Bonus point win, but Penrith must improve

Date: Friday 19th January 2018

PENRITH returned from Newcastle with the bonus point win they set out for, but it did not quite come in the manner they expected.

They ended up sharing 10 tries with Northern who are struggling at the bottom of the table. It was only the goal kicking that separated the two sides — and Penrith had stand-in place kicker George Graham to thank for that.



Penrith’s away form of late has been shaky to say the least and they started inauspiciously when the home kick-off bounced into touch without any of the forwards laying a hand on it.

The home side, with a strong breeze at their backs, then had the better of the opening minutes as they spent time in the Penrith 22, but did not seriously threaten.

It was the visitors who opened the scoring after they got a bit of possession.

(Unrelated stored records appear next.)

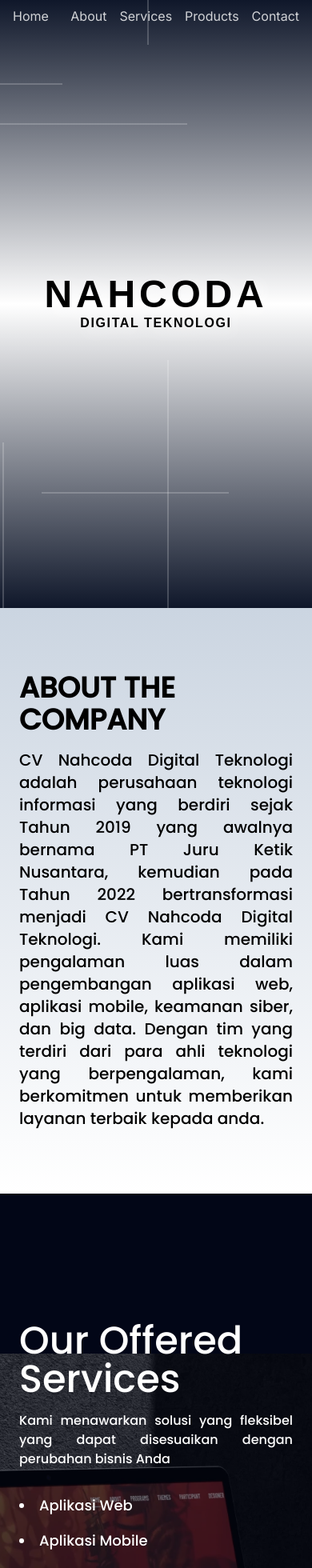
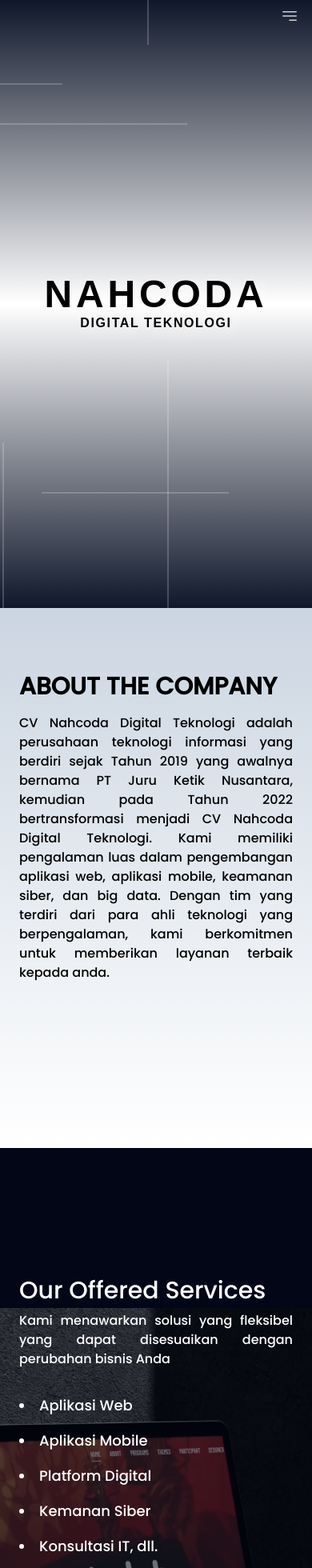
Before and after one commit to zakyafifmubarok/profile-ndt, a Next.js app: page /portofolio in a window 390 px wide. Shown: the top 1960 px of the page at 80% size. Built offline with nearby package versions, Linux system fonts and the light colour scheme; a web font is replaced by a local one.

Commit message:
mobile version

```diff
--- a/app/portofolio/components/about.tsx
+++ b/app/portofolio/components/about.tsx
@@ -28,6 +28,7 @@ const AboutComponent = forwardRef<HTMLElement, AboutComponentProps>((props, ref)
 
     return () => {
       if (aboutRef.current) {
+        // eslint-disable-next-line react-hooks/exhaustive-deps
         observer.unobserve(aboutRef.current);
       }
     };
@@ -44,8 +45,8 @@ const AboutComponent = forwardRef<HTMLElement, AboutComponentProps>((props, ref)
         <div className='max-w-7xl mx-auto py-20 lg:py-28 px-6'>
           <div className='flex gap-20'>
             <div className={`${poppins.className}`}>
-              <h1 className='text-4xl font-bold uppercase'>About the Company</h1>
-              <p className='mt-4 text-xl text-justify'>
+              <h1 className='text-3xl font-bold uppercase md:text-4xl'>About the Company</h1>
+              <p className='mt-4 text-justify md:text-xl'>
                 CV Nahcoda Digital Teknologi adalah perusahaan teknologi informasi yang
                 berdiri sejak Tahun 2019 yang awalnya bernama PT Juru Ketik Nusantara,
                 kemudian pada Tahun 2022 bertransformasi menjadi CV Nahcoda Digital
--- a/app/portofolio/components/services.tsx
+++ b/app/portofolio/components/services.tsx
@@ -66,10 +66,10 @@ const ServicesComponent = forwardRef<HTMLElement, ServicesComponentProps>((props
             isServicesVisible ? 'opacity-100 translate-x-0' : 'opacity-0 -translate-x-40'
           }`}
         >
-          <h1 className='text-5xl'>
+          <h1 className='text-3xl md:text-5xl'>
             Our Offered Services
           </h1>
-          <p className='mt-4 text-justify'>
+          <p className='mt-2 text-justify md:mt-4'>
             Kami menawarkan solusi yang fleksibel yang dapat disesuaikan dengan perubahan bisnis Anda
           </p>
         </div>
--- a/app/portofolio/page.tsx
+++ b/app/portofolio/page.tsx
@@ -8,6 +8,8 @@ import AboutComponent from './components/about'
 import ServicesComponent from './components/services'
 import ProductsComponent from './components/products'
 import ContactComponent from './components/contact'
+import IconBars from '@/app/ui/icons/IconBars'
+import IconClose from '@/app/ui/icons/IconClose'
 
 export default function PortofolioPage() {
   // eslint-disable-next-line @typescript-eslint/no-unused-vars
@@ -34,8 +36,11 @@ export default function PortofolioPage() {
   }, []);
 
   const scrollToSection = (sectionRef: React.RefObject<HTMLElement>) => {
+    setMobileNavigation(false)
     sectionRef.current?.scrollIntoView({ behavior: 'smooth' });
   };
+
+  const [isMobileNavigation, setMobileNavigation] = useState<boolean>(false)
 
   return (
     <main className='relative'>
@@ -46,12 +51,51 @@ export default function PortofolioPage() {
         <div className='flex justify-between'>
           <div>
             <button
-              className='hover:underline'
+              className='hidden md:block hover:underline'
               onClick={() => scrollToSection(mainRef)}
               >Home</button
             >
           </div>
-          <div className='flex gap-4'>
+          <div className='block md:hidden'>
+            <button onClick={() => setMobileNavigation(!isMobileNavigation)}>
+              <IconBars className={`absolute size-6 transition-transform duration-300
+                ${isMobileNavigation ? 'opacity-0' : 'opacity-100 rotate-0'} transform`}
+              />
+              <IconClose className={`size-6 transition-transform duration-300
+                ${isMobileNavigation ? 'opacity-100 rotate-180' : 'opacity-0'} transform`}
+              />
+            </button>
+            <div className={`px-2 absolute w-full left-0 ${isMobileNavigation ? 'animate-fade-in opacity-100' : 'opacity-0'}`}>
+              <ul className="font-medium p-4 mt-4 rounded-lg bg-slate-800">
+                <li>
+                  <button
+                    onClick={() => scrollToSection(mainRef)}
+                    className="block py-2 px-3 rounded hover:underline">Home</button>
+                </li>
+                <li>
+                  <button
+                    onClick={() => scrollToSection(aboutRef)}
+                    className="block py-2 px-3 rounded hover:underline">About</button>
+                </li>
+                <li>
+                  <button
+                    onClick={() => scrollToSection(servicesRef)}
+                    className="block py-2 px-3 rounded hover:underline">Services</button>
+                </li>
+                <li>
+                  <button
+                    onClick={() => scrollToSection(productRef)}
+                    className="block py-2 px-3 rounded hover:underline">Products</button>
+                </li>
+                <li>
+                  <button
+                    onClick={() => scrollToSection(contactRef)}
+                    className="block py-2 px-3 rounded hover:underline">Contact</button>
+                </li>
+              </ul>
+            </div>
+          </div>
+          <div className='hidden gap-4 md:flex'>
             <button
               className='hover:underline'
               onClick={() => scrollToSection(aboutRef)}
--- /dev/null
+++ b/app/ui/icons/IconBars.tsx
@@ -0,0 +1,14 @@
+export default function IconBars({ className }: { className?: string }) {
+  return (
+    <svg
+      xmlns="http://www.w3.org/2000/svg"
+      fill="none"
+      viewBox="0 0 24 24"
+      stroke-width="1.5"
+      stroke="currentColor"
+      className={className}
+    >
+      <path stroke-linecap="round" stroke-linejoin="round" d="M3.75 6.75h16.5M3.75 12h16.5M12 17.25h8.25" />
+    </svg>
+  );
+}
--- /dev/null
+++ b/app/ui/icons/IconClose.tsx
@@ -0,0 +1,14 @@
+export default function IconBars({ className }: { className?: string }) {
+  return (
+    <svg
+      xmlns="http://www.w3.org/2000/svg"
+      fill="none"
+      viewBox="0 0 24 24"
+      stroke-width="1.5"
+      stroke="currentColor"
+      className={className}
+    >
+      <path stroke-linecap="round" stroke-linejoin="round" d="M6 18 18 6M6 6l12 12" />
+    </svg>
+  );
+}
```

A clean Ross Jackson break saw them make ground into the opposition half where they were awarded a penalty which they kicked to the corner.

They won clean lineout ball which, after an initial drive from the forwards, was moved across field. A home defender flew out of the defensive line and was clearly offside under his own posts and the referee duly awarded the kick. There had been some discussion before the game about who would undertake kicking duties in the absence of Matt Allinson, and Graham took charge of the situation and knocked it over without any fuss.

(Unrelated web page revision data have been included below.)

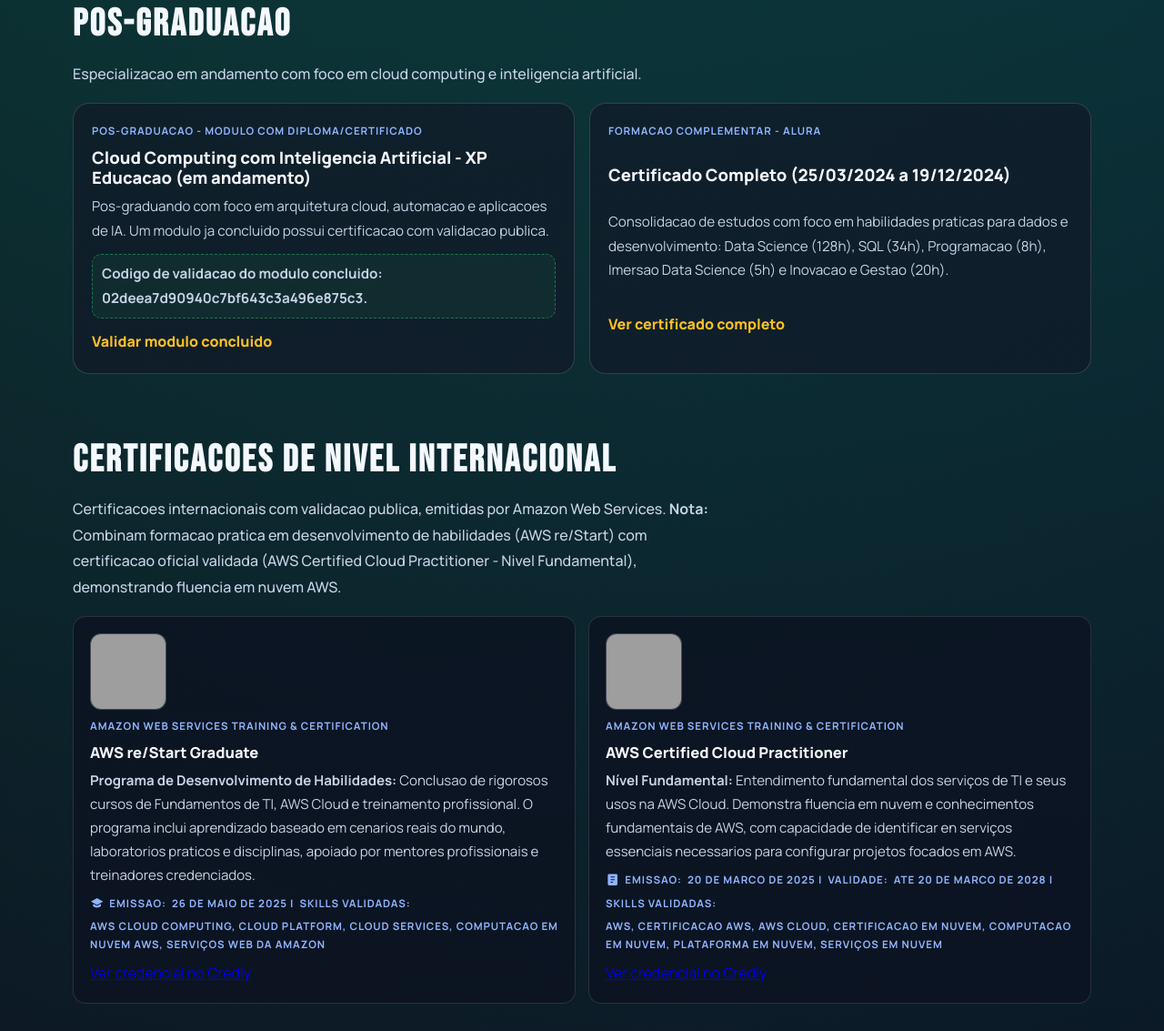
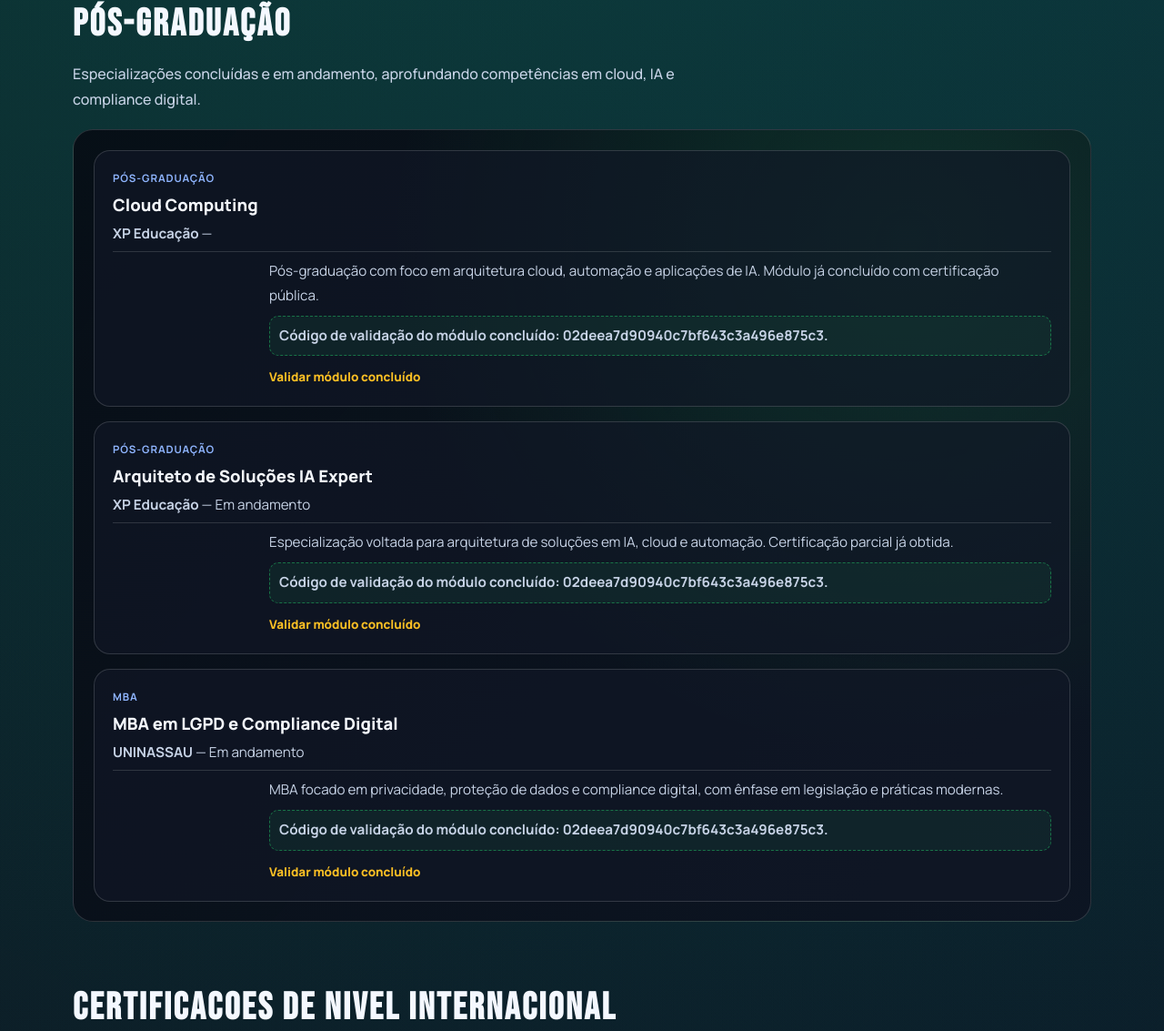
Before and after one commit to orlandojsjunior/orlandojsjunior.github.io, a plain HTML site: page index.html in a window 1280 px wide. Shown: the part 1881-3014 px from the top of the page at 91% size. Drawn offline with Linux system fonts and the light colour scheme; grey boxes are pictures that could not be loaded.

Commit message:
UPDATE - refactor(posgraduacao): reformula seção de pós-graduação com novo layout e conteúdo, incluindo especializações e certificações

```diff
--- a/index.html
+++ b/index.html
@@ -229,30 +229,55 @@
 		</section>
 
 		   <section id="posgraduacao">
-			<h2>Pos-graduacao</h2>
+			   <h2>Pós-graduação</h2>
 			   <p class="section-intro">
-				Especializacao em andamento com foco em cloud computing e inteligencia artificial.
+				   Especializações concluídas e em andamento, aprofundando competências em cloud, IA e compliance digital.
 			   </p>
-			<div class="cards">
-				<article class="card">
-					<small>Pos-graduacao - Modulo com diploma/certificado</small>
-					<h3>Cloud Computing com Inteligencia Artificial - XP Educacao (em andamento)</h3>
+			   <div class="graduation-shell">
+				   <article class="card graduation-card">
+					   <small>Pós-graduação</small>
+					   <h3>Cloud Computing</h3>
+					   <p class="graduation-meta"><strong>XP Educação</strong> &mdash;</p>
+					   <div class="graduation-inline">
+						   <div></div>
+						   <div class="graduation-copy">
 							   <p>
-						Pos-graduando com foco em arquitetura cloud, automacao e aplicacoes de IA.
-						Um modulo ja concluido possui certificacao com validacao publica.
+								   Pós-graduação com foco em arquitetura cloud, automação e aplicações de IA. Módulo já concluído com certificação pública.
 							   </p>
-					<p class="evidence">Codigo de validacao do modulo concluido: 02deea7d90940c7bf643c3a496e875c3.</p>
-					<a href="https://certificados.xpeducacao.com.br/" target="_blank" rel="noopener noreferrer">Validar modulo concluido</a>
+							   <p class="evidence">Código de validação do módulo concluído: 02deea7d90940c7bf643c3a496e875c3.</p>
+							   <a class="graduation-link" href="https://certificados.xpeducacao.com.br/" target="_blank" rel="noopener noreferrer">Validar módulo concluído</a>
+						   </div>
+					   </div>
 				   </article>
-				<article class="card">
-					<small>Formacao Complementar - Alura</small>
-					<h3>Certificado Completo (25/03/2024 a 19/12/2024)</h3>
+				   <article class="card graduation-card">
+					   <small>Pós-graduação</small>
+					   <h3>Arquiteto de Soluções IA Expert</h3>
+					   <p class="graduation-meta"><strong>XP Educação</strong> &mdash; Em andamento</p>
+					   <div class="graduation-inline">
+						   <div></div>
+						   <div class="graduation-copy">
 							   <p>
-						Consolidacao de estudos com foco em habilidades praticas para dados e desenvolvimento:
-						Data Science (128h), SQL (34h), Programacao (8h), Imersao Data Science (5h)
-						e Inovacao e Gestao (20h).
+								   Especialização voltada para arquitetura de soluções em IA, cloud e automação. Certificação parcial já obtida.
 							   </p>
-					<a href="https://cursos.alura.com.br/user/orlandojsjunior/fullCertificate/33949799903760cf950ba9b04c3c0cda" target="_blank" rel="noopener noreferrer">Ver certificado completo</a>
+							   <p class="evidence">Código de validação do módulo concluído: 02deea7d90940c7bf643c3a496e875c3.</p>
+							   <a class="graduation-link" href="https://certificados.xpeducacao.com.br/" target="_blank" rel="noopener noreferrer">Validar módulo concluído</a>
+						   </div>
+					   </div>
+				   </article>
+				   <article class="card graduation-card">
+					   <small>MBA</small>
+					   <h3>MBA em LGPD e Compliance Digital</h3>
+					   <p class="graduation-meta"><strong>UNINASSAU</strong> &mdash; Em andamento</p>
+					   <div class="graduation-inline">
+						   <div></div>
+						   <div class="graduation-copy">
+							   <p>
+								   MBA focado em privacidade, proteção de dados e compliance digital, com ênfase em legislação e práticas modernas.
+							   </p>
+							   <p class="evidence">Código de validação do módulo concluído: 02deea7d90940c7bf643c3a496e875c3.</p>
+							   <a class="graduation-link" href="https://certificados.xpeducacao.com.br/" target="_blank" rel="noopener noreferrer">Validar módulo concluído</a>
+						   </div>
+					   </div>
 				   </article>
 			   </div>
 		   </section>
```
Lines whose indentation alone changed are shown as unchanged.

It was then Northern’s turn to attack. They kicked a wind-assisted penalty into the Cumbrians’ 22 and set up the catch and drive from the lineout. The defenders were able to bring the drive to a halt but then had to tackle desperately as home side battered the line. They looked to have successfully held out, but the referee was playing advantage and they had earlier been penalised. This penalty was again kicked to the corner and this time the home side’s catch and drive was better worked and they forced the Penrith eight back to claim the try.

The conversion was missed, but the home team led by two points and for a while there was little in it. However, the Winters Park men then had a frantic 10 minutes during which they scored four tries and looked to have run away with the game.

Mike Raine took a line-out ball on halfway and the forwards drove the ensuing maul almost up to the 22. There was then a series of phases forcing play up the middle before the ball went right to Jamie McNaughton, who found flanker Tom Lindsay on his outside and he was stopped just short by a scrambling defence. The ball was quickly recycled and when it went left, Dan Richardson found himself in acres of space and was tackled only as he crossed the line. Graham hit a difficult conversion into the wind.

Penrith now had their tails up and strong running by Brad Taylor and Lindsay among others saw them again in the home 22. Ryan Johnson burst through the defensive line and, when faced with the full back, unselfishly drew him and released Graham who strolled over under the posts.

They added their third try after Raine, Graham and McNaughton combined off the back of a set scrum and drew the cover into the middle of the field. Play was then spread rapidly right and a long pass found prop Will Morgan on the wing, virtually on his own some 40 metres from the line. In a run the big prop will talk about for years, he outpaced the cover and beat the last defender on the outside to score a winger’s try in the corner.

From the restart, Dan Morgan secured the ball and it was moved to the backs where Taylor hit the gap, broke clear and went unchallenged under the posts. That was the bonus point try, and at 29-5 it looked to be game, set and match as Northern looked a beaten and bedraggled side. That is not how it worked out though, as the home side staged a dogged fightback.

Some slack defending in the Penrith midfield allowed them to score under the posts in the last play of the first half and supplied them with a glimmer of hope.

The home side started the second half brightly, but it was Penrith who scored first. Jay Rossi engineered himself a telling break and was brought down by the full back in the 22. Dan Morgan did well to get to him in support and took the pass flicked off the ground and went in for the try. Graham hit his fourth conversion out of five.

The game was then turned on its head as Northern began an improbable fightback, scoring 17 unanswered points, including three tries, to put the game right back in the melting pot.

Their first try was a messy affair after the ball was hacked through; the next came from the restart when the Penrith backs would not have been happy with their defending; and the third came as the home side piled on the pressure and forced their way over following a five-metre scrum.

At this stage there was more than 20 minutes left on the clock and the game could have gone either way. What did not look to be on the cards was a scoreless final quarter, but that is how it turned out, with the Cumbrians hanging on to claim the spoils.

Northern rather ran out of steam as the game came to a close and Penrith regained some composure to calm things down and see it out. They ended up on the front foot in the home 22, with a penalty shot at goal from the final kick of the game.

It was a strange game, with play swinging one way and then the other. Ten tries were scored, with seven of them into the brisk wind. Penrith broke their run of four away defeats, but they will have to improve on this if they are to progress.